Press release by NIPSCO:

Merrillville, Ind. – With area schools being out for summer break, NIPSCO encourages parents and family members to have conversations with teens and young children about how to stay safe near and around construction zones this summer.

Construction and work zone safety is especially important as northern Indiana communities are experiencing surges of economic growth resulting in an increase of road expansion projects, new residential and business builds, park recreational facilities, multiplex centers, advancements in medical facilities and a rise in utility work in local neighborhoods.

The National Safety Council states that the construction industry employs more than 7.5 million workers in the United States – playing a significant role in supporting our economy.

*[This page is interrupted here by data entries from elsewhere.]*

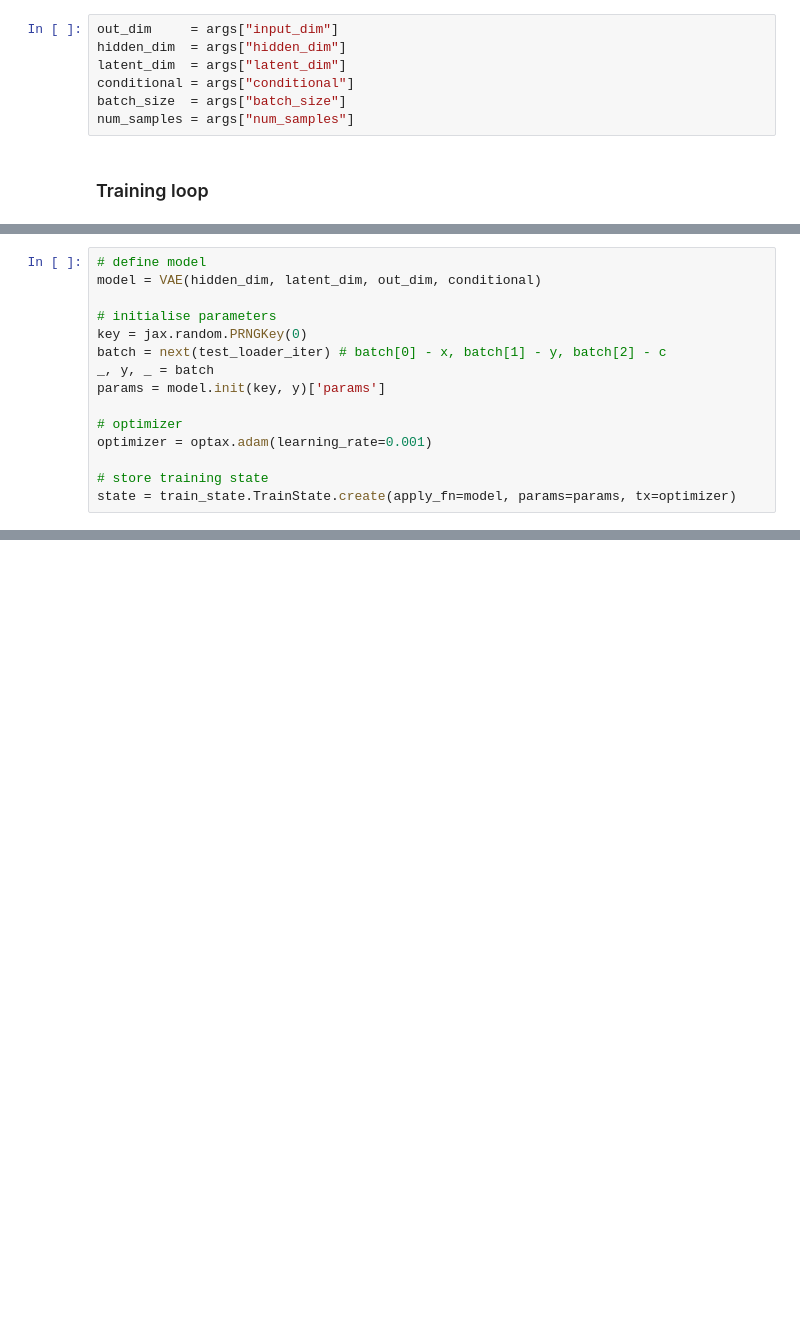
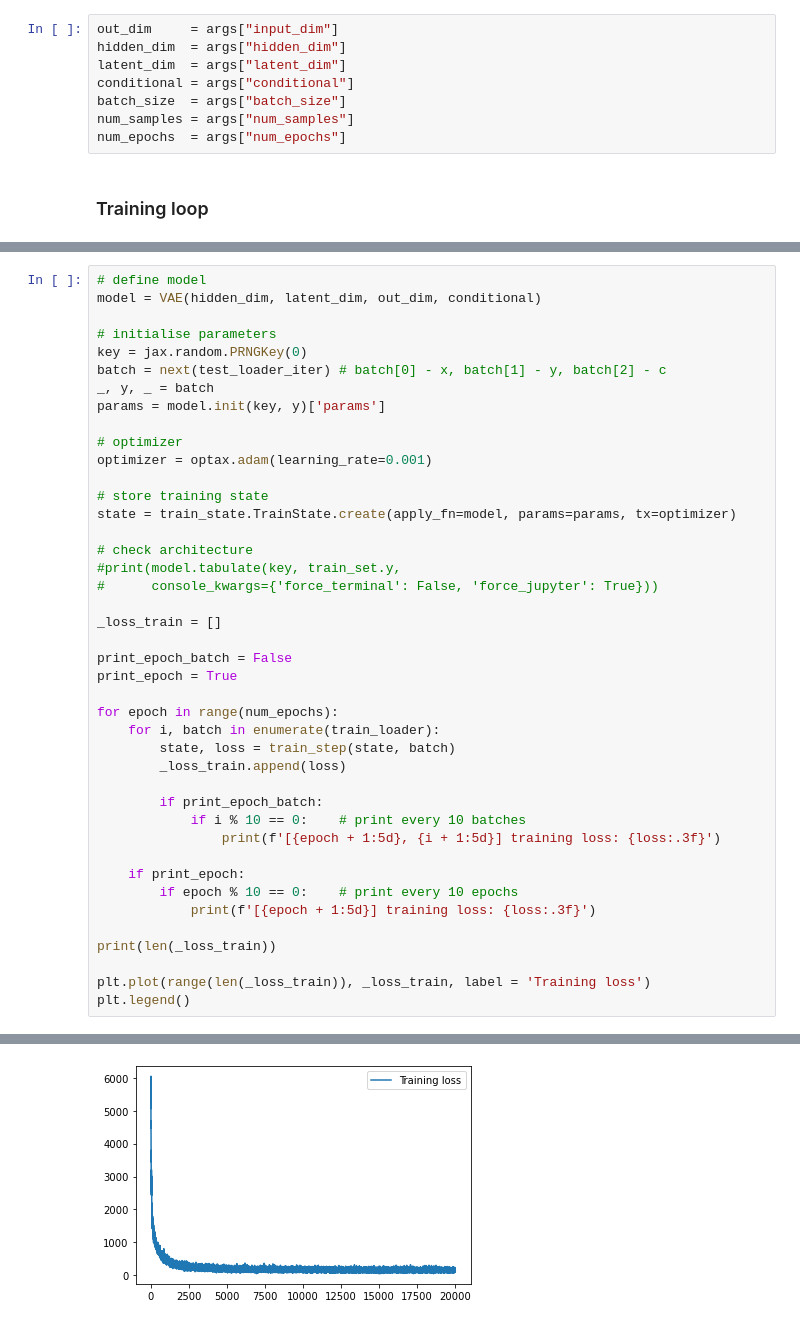
Before and after one commit to elizavetasemenova/PriorCVAE_JAX, a Jupyter notebook: Main Notebook.ipynb, the cells around one changed output, grey strips where cells are left out. Cells and saved outputs as stored; diff of their text form; blank space fills up the shorter version.

Commit message:
simplify trainig loop

```diff
--- a/Main Notebook.ipynb
+++ b/Main Notebook.ipynb
@@ -141,5 +142,6 @@ latent_dim  = args["latent_dim"]
 conditional = args["conditional"]
 batch_size  = args["batch_size"]
 num_samples = args["num_samples"]
+num_epochs  = args["num_epochs"]
 # %% [markdown]
 ### Training loop
@@ -158,3 +173,31 @@ optimizer = optax.adam(learning_rate=0.001)
 
 # store training state
 state = train_state.TrainState.create(apply_fn=model, params=params, tx=optimizer)
+
+# check architecture
+#print(model.tabulate(key, train_set.y,
+#      console_kwargs={'force_terminal': False, 'force_jupyter': True}))
+
+_loss_train = []
+
+print_epoch_batch = False
+print_epoch = True
+
+for epoch in range(num_epochs):
+    for i, batch in enumerate(train_loader):
+        state, loss = train_step(state, batch)
+        _loss_train.append(loss)
+
+        if print_epoch_batch:
+            if i % 10 == 0:    # print every 10 batches
+                print(f'[{epoch + 1:5d}, {i + 1:5d}] training loss: {loss:.3f}')
+
+    if print_epoch:
+        if epoch % 10 == 0:    # print every 10 epochs
+            print(f'[{epoch + 1:5d}] training loss: {loss:.3f}')
+
+print(len(_loss_train))
+
+plt.plot(range(len(_loss_train)), _loss_train, label = 'Training loss')
+plt.legend()
+# %% [output]
@@ -160,0 +222 @@ state = train_state.TrainState.create(apply_fn=model, params=params, tx=optimize
+[figure, added]
```
Also changed, not shown: parts of 13 cells of this notebook, 1 other file.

As major contributor of regional and state economic expansion, NIPSCO has invested more than $2.7 billion dollars in building, modernizing, and enhancing its infrastructure in the last decade to better serve customers and communities now and into the future. This investment is done through hundreds of individual natural gas and electric construction projects, including an estimated 144 electrical substation rebuilds, 420 miles of electrical distribution wire, 11,475 new utility poles, nine new gas transmission facilities, 44 miles of new gas transmission pipeline, and many safety and enhancement programs that add new technology to the system.

“At NIPSCO, we are driven by the mission to deliver safe and reliable energy to our customers,” says Matthew Ireland, NIPSCO Safety Manager. “Safety is paramount in everything we do, and we want members of the communities we serve to stay safe this summer in and around construction and work zones by increasing their awareness and taking the necessary steps to help keep our employees, contractors and the public out of harm’s way.”

To help encourage awareness and reduce risk, NIPSCO would like to share a few critical safety tips for the summer construction season:

• Do not walk, run, ride, or play around/in construction sites or equipment. Especially
near dirt piles or open trenches.
• Always walk in the designated walkway or sidewalk to avoid injury. Be alert of signage
and sidewalks.
• Avoid being distracted by using any handheld devices whether it is talking, texting,
playing games, listening to music or any other distractions while in a construction zone.
• If possible, avoid construction sites. Injury from debris or heavy machinery is possible.
• Stop, look, and listen for construction vehicles and equipment.
• Often smaller than equipment, adults and children should protect themselves by making
eye contact with equipment operators to be seen.
• Read construction signs to know what to do in these zones.
• Keep Alert, falling objects are possible.
• Listen/watch for instruction by construction workers or flaggers to ensure safety.
• Stay outside of the orange cones, construction fence, and chain link areas.
According to the National Safety Council, work zone deaths have increased 63 percent since
2010. Fatality data from the Bureau of Labor Statistics (BLS) shows an average of 55 worker-
pedestrians are killed per year after being struck by vehicles in work zones.

Safety is everyone’s responsibility. Please remember to take time out of your day to prepare for upcoming tasks and to have conversations about staying safe with family members.